If your child is prone is seizures or falls, you may want to consider padded flooring. One example of padded flooring is wall to wall carpet with padding underneath.
Another option would be a foam mat that could be placed on a hardwood or tile flooring.
5. General Access
Access to rooms should be assessed, making sure they are wide enough if a wheelchair must fit through. Stairs should also be considered when checking for access. Ramps may have to be set in place for easier maneuvering.
Also, electric chairs can be used to help in guiding upstairs.
Having a walk-in shower can help in avoiding an accident such as climbing over the bathtub to gain access. A shower stall also makes it easier if a Hoyer lift is needed to raise and lower the child with electronic equipment. Installing grab bars in the bathroom is another option to consider, such as in the shower, near the bathtub, and toilet. The grab bars can be used to help the child in being able to hold on if they have an unstable balance.
7. Stay Connected For Emergencies
In today’s time, everyone has cell phones, and more people are getting away from having a home phone or landline. In an emergency, a cell phone may not be able to provide the emergency operator with access to your location. Consider having a landline if you or a caregiver need to call 911 for a medical emergency. Some parents have chosen a medical alert button or pendant that has a built-in GPS locating device for the child. This allows for a push of a button to dial to a central location who can then connect to 911, giving your child’s information and location.
Finding Help in Early Childhood Intervention
Federal laws also protect children with special needs. Individuals with Disabilities and Education Act (IDEA) was set in place to protect those with special needs and support families. Early Childhood Intervention is a federal program under the IDEA authority that helps those with disabilities from the age of birth to six years old. Early Childhood Intervention monitors a child’s milestones to see if additional intervention and supports may be required. The IDEA states that every child has the right to a Free Appropriate Public Education (FAPE).
Early intervention is one way that the IDEA supports those with disabilities offering varied environments and tools to assist in learning.

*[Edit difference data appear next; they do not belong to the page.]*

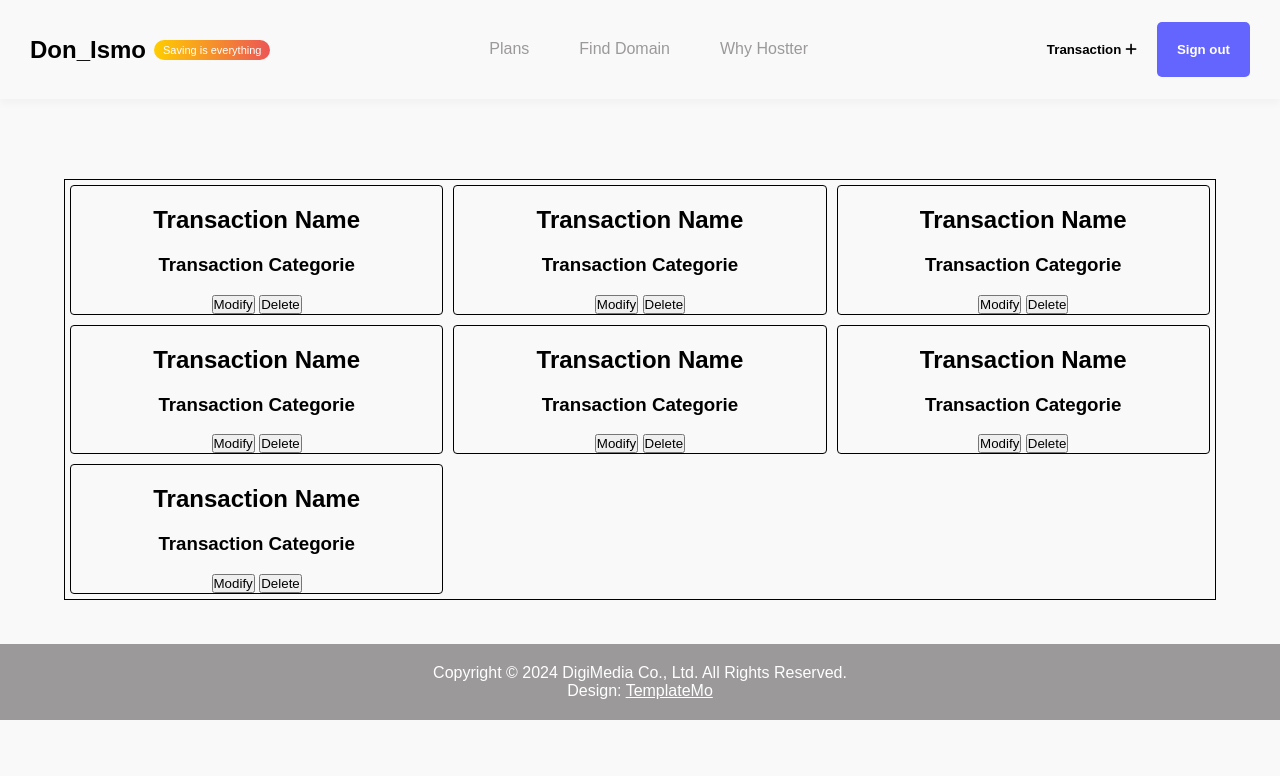
Repository: Ismail-ibr/pfa
Page: Dashboard/index.html
An editor plug-in stored every save of this project. The page is shown before and after the next save, followed by the edit.
The browser window is 1280 px wide. The pictures show the whole page.

Above is the page before, as saved 2024-05-16 23:02:08.
Console error: ReferenceError: closeButton is not defined

### Dashboard/index.html
<!DOCTYPE html>
<html lang="en">

<head>
    <meta charset="UTF-8">
    <meta name="viewport" content="width=device-width, initial-scale=1.0">
    <link rel="stylesheet" href="./style.css">
    <link rel="stylesheet" href="https://cdnjs.cloudflare.com/ajax/libs/font-awesome/6.5.2/css/all.min.css">
    <title>Document</title>
    <script defer src="./script.js"></script>
</head>

<body>

    <div class="main-div">
        <div class="nav">
            <div class="logo">
                <h2>Don_Ismo</h1>
                    <h4>Saving is everything</h4>
            </div>
            <div class="list">
                <ul>
                    <li><a href="#">Plans</a></li>
                    <li><a href="#">Find Domain</a></li>
                    <li><a href="#">Why Hostter</a></li>
                </ul>
            </div>
            <div class="nav-button">
                <h5 class="btn-1 open-button-2">Transaction<i class="fa-solid fa-plus"></i></h5>
                <h5 class="btn-2 open-button">Sign out</h5>
            </div>
            <div class="main_box2" id="modal2">
                <h2>Adding Transaction</h2>
                <form method="POST">
                    <div class="user_box2">
                        <input type="text" name="" required>
                        <label>Transaction Name</label>
                    </div>
                    <div class="user_box2">
                        <input type="text" name="" required>
                        <label>Transaction Categorie</label>
                    </div>
                    <div class="user_box2">
                        <input type="text" name="" required>
                        <label>Ma3raftch chno akhor</label>
                    </div>
                    <div class="button_form2">
                        <a href="#" id="submit">Ajouter</a>
                    </div>
                </form>
            </div>
            <div id="over"></div>

            <div class="main_box" id="modal">
                <h2>Sign out</h2>
                <div class="user_box">
                    <h3>Are you sure you want to disconnect?</h3>
                </div>
                <div class="buttons_Sign_out">
                    <div class="button_form">
                        <a href="#" id="cancel">Cancel</a>
                    </div>
                    <div class="button_form">
                        <a href="#" id="submit">Disconnect</a>
                    </div>
                </div>
            </div>
            <div id="over"></div>
        </div>
        <div class="main-content">
            <div class="transaction">
                <div class="transac">
                    <h2>Transaction Name</h2>
                    <h3>Transaction Categorie</h3>
                    <div class="buttons-transctions">
                        <button class="modifier">Modify</button>
                        <button class="supprimer">Delete</button>
                    </div>
                </div>
                <div class="transac">
                    <h2>Transaction Name</h2>
                    <h3>Transaction Categorie</h3>
                    <div class="buttons-transctions">
                        <button class="modifier">Modify</button>
                        <button class="supprimer">Delete</button>
                    </div>
                </div>
                <div class="transac">
                    <h2>Transaction Name</h2>
                    <h3>Transaction Categorie</h3>
                    <div class="buttons-transctions">
                        <button class="modifier">Modify</button>
                        <button class="supprimer">Delete</button>
                    </div>
                </div>
                <div class="transac">
                    <h2>Transaction Name</h2>
                    <h3>Transaction Categorie</h3>
                    <div class="buttons-transctions">
                        <button class="modifier">Modify</button>
                        <button class="supprimer">Delete</button>
                    </div>
                </div>
                <div class="transac">
                    <h2>Transaction Name</h2>
                    <h3>Transaction Categorie</h3>
                    <div class="buttons-transctions">
                        <button class="modifier">Modify</button>
                        <button class="supprimer">Delete</button>
                    </div>
                </div>
                <div class="transac">
                    <h2>Transaction Name</h2>
                    <h3>Transaction Categorie</h3>
                    <div class="buttons-transctions">
                        <button class="modifier">Modify</button>
                        <button class="supprimer">Delete</button>
                    </div>
                </div>
                <div class="transac">
                    <h2>Transaction Name</h2>
                    <h3>Transaction Categorie</h3>
                    <div class="buttons-transctions">
                        <button class="modifier">Modify</button>
                        <button class="supprimer">Delete</button>
                    </div>
                </div>
            </div>
        </div>
        <footer>
            <div class="container">
                <div class="row">
                    <div class="col-lg-12">
                        <p>Copyright © 2024 DigiMedia Co., Ltd. All Rights Reserved.
                            <br>Design: <a href="https://templatemo.com" target="_parent"
                                title="free css templates">TemplateMo</a>
                        </p>
                    </div>
                </div>
            </div>
        </footer>
    </div>

</body>

</html>

### Dashboard/style.css
* {
  padding: 0;
  color: rgb(0, 0, 0);
  font-family: "Poppins", sans-serif;
  box-sizing: border-box;
}

body {
  background-color: #f9f9fa;
  margin: 0;
  padding: 0;
}

/*--         Design of the form Sign Up         --*/

.main_box {
  display: none;
}

.main_box,
.main_box2 {
  color: f2f4f9;
  position: fixed;
  top: 50%;
  left: 50%;
  transform: translate(-50%, -50%) scale(0);
  display: flex;
  flex-direction: column;
  align-items: center;
  justify-content: center;
  z-index: 10;
  transition: 200ms ease-in-out;
  width: 400px;
  padding: 40px;
  /* transform: translate(-50%, -50%); */
  background-color: whitesmoke;
  box-shadow: 0px 0px 10px white;
  border-radius: 10px;
}
.main_box h2,
.main_box2 h2 {
  font-family: "Poppins", sans-serif;
  font-size: 40px;
  margin: 0 0 30px;
  padding: 0;
  text-align: center;
  cursor: pointer;
}

.main_box2 .user_box2 input {
  position: relative;
  width: 100%;
  padding: 10px;
  font-size: 16px;
  margin-bottom: 30px;
  border: none;
  outline: none;
  border-bottom: black solid 2px;
  background-color: transparent;
}

.main_box2 .user_box2 label {
  position: relative;
  left: 0;
  top: -60px;
  padding: 10px 0;
  pointer-events: none;
  transition: 0.5s;
}

.main_box2 .user_box2 :focus ~ label,
.main_box2 .user_box2 :valid ~ label {
  top: -85px;
  font-size: 13px;
  left: 0;
}
.button_form,
.button_form2 {
  display: flex;
  flex-direction: row;
  justify-content: end;
  align-content: center;
}

.button_form :first-child,
.button_form2 :first-child {
  text-decoration: none;
  color: black;
  padding: 20px 30px;
  border: 2px solid black;
}
.button_form :first-child:hover,
.button_form2 :first-child:hover {
  background-color: black;
  color: white;
  transition: 0.5s;
}

.main_box.active,
.main_box2.active {
  transform: translate(-50%, -50%) scale(1);
}

.main_box h3 {
  text-align: center;
}

#over {
  position: fixed;
  top: 0;
  left: 0;
  bottom: 0;
  right: 0;
  background-color: hsl(0, 0%, 0%, 0.5);
  opacity: 0;
  pointer-events: none;
  transition: 200ms ease-in-out;
}

#over.active {
  pointer-events: all;
  opacity: 1;
}

.nav {
  display: flex;
  padding: 0 30px;
  justify-content: space-between;
  align-items: center;
  box-shadow: 0px 5px 8px rgba(0, 0, 0, 0.03);
}

.logo {
  display: flex;
  justify-content: center;
  align-items: center;
}

.logo h4 {
  color: white;
  background: linear-gradient(
    90deg,
    rgba(255, 205, 0, 1) 0%,
    rgba(236, 84, 84, 0.9921218487394958) 100%
  );
  font-size: 11px;
  padding: 4px 9px;
  margin-left: 8px;
  border-radius: 50px;
  cursor: pointer;
  font-weight: 100;
}

.list ul {
  display: flex;
  list-style: none;
  align-items: center;
  justify-content: center;
}

.list li {
  margin: 0px 25px;
}

.list a {
  text-decoration: none;
  color: rgb(155, 153, 153);
}

.list a::after {
  content: "";
  display: block;
  width: 0%;
  height: 2px;
  background-color: rgb(155, 153, 153);
  transition: 0.4s;
}

.list a:hover::after {
  content: "";
  width: 100%;
  display: block;
  height: 2px;
  background: rgb(155, 153, 153);
  transition: 0.4s;
}

.nav-button {
  display: flex;
  align-items: center;
  justify-content: center;
}

.nav-button h5 {
  cursor: pointer;
}

.btn-1 {
  margin: 0px 20px;
  color: black;
}

.btn-1 i {
  margin-left: 4px;
}

.btn-2 {
  color: white;
  padding: 20px;
  background: rgb(100, 100, 255);
  border-radius: 5px;
}

.main-content {
  display: flex;
  justify-content: center;
  align-items: center;
  margin: 80px 0;
  text-align: center;
}

.main-div {
  height: 100vh;
  margin: 0px;
  position: relative;
}

.buttons_Sign_out {
  display: flex;
  flex-direction: row;
  align-items: center;
  justify-content: space-between;
}

.transaction {
  width: 90vw;
  height: auto;
  border: 1px solid black;
  display: flex;
  flex-wrap: wrap;
  align-items: center;
}

.transaction .transac {
  flex: 0 1 calc(33.33% - 10px);
  border: 1px solid black;
  border-radius: 4px;
  height: auto;
  margin: 5px;
}

/*---------------footer-----------------*/
footer {
  background: rgb(155, 153, 153);
  margin-top: 100px;
  padding: 5px 0px;
  position: sticky;
  bottom: 0;
  width: 100vw;
}

footer p {
  text-align: center;
  margin: 15px 0px;
  color: #fff;
}

footer p a {
  color: #fff;
  transition: all 0.5s;
}
/*---------------footer-----------------*/

### Dashboard/script.js
const openButton = document.querySelector(" .open-button");
const openButton2 = document.querySelector(" .open-button-2");

const over = document.getElementById("over");
const modal = document.querySelector(" .main_box");
const modal2 = document.querySelector(" .main_box2");

const button_close = document.getElementById("cancel");

openButton.addEventListener("click", () => {
  openModal(modal);
});

openButton2.addEventListener("click", () => {
  openModal(modal2);
});

function openModal(modalElement) {
  if (modalElement == null) return;
  modalElement.classList.add("active");
  over.classList.add("active");
}

over.addEventListener("click", () => {
  closeModal();
});

button_close.addEventListener("click", () => {
  closeModal();
});

closeButton.addEventListener("click", () => {
  closeModal();
});

function closeModal() {
  if (modal == null) return;
  modal.classList.remove("active");
  modal2.classList.remove("active");
  over.classList.remove("active");
}

After the next save:
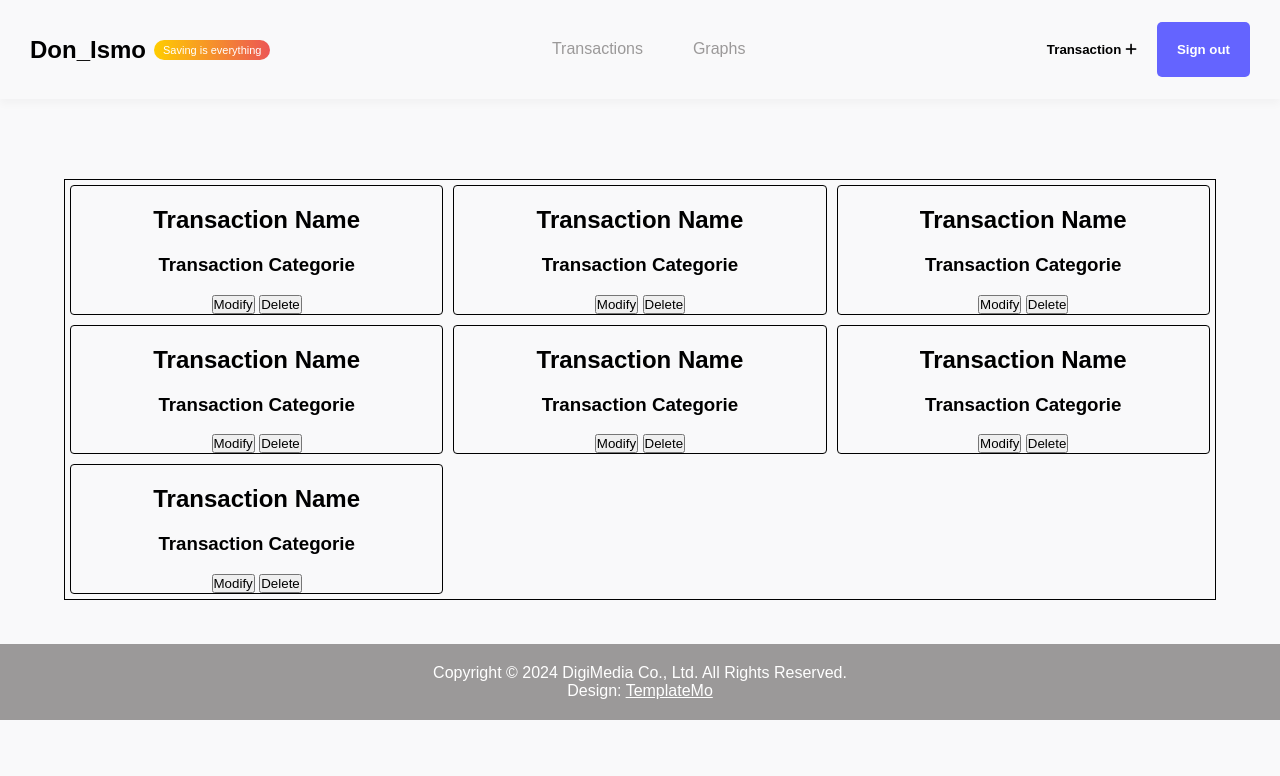
Saved 37 s later.
--- a/Dashboard/index.html
+++ b/Dashboard/index.html
@@ -20,9 +20,8 @@
             </div>
             <div class="list">
                 <ul>
-                    <li><a href="#">Plans</a></li>
-                    <li><a href="#">Find Domain</a></li>
-                    <li><a href="#">Why Hostter</a></li>
+                    <li><a href="#">Transactions</a></li>
+                    <li><a href="#">Graphs</a></li>
                 </ul>
             </div>
             <div class="nav-button">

Your child’s primary care physician will be able to refer you to an early childhood intervention specialist for evaluation. The specialist will have your child assessed, and a determination will be made as to what services and plan will be set in place. During this process, be prepared to have your child continually re-evaluated.
Remember that this is your child, and you will cherish the moments of happiness. It is expected and normal to feel overwhelmed and sad. You will find over time that the diagnosis does not define your child. Your child is unique and will need you to help in being an advocate for his or her needs.
The more you educate yourself and prepare with the right services and support systems the more your child will thrive.
Focus on achievements, and you will find joy and happiness. Many parents find that they have a better feeling of having a sense of purpose. There are so many more positive people in the world who will offer support, kindness, compassion, and who truly care. You will learn more about yourself and your capabilities. You will surprise yourself with patience and learn not to sweat the little things.
You will find what truly is a priority in life.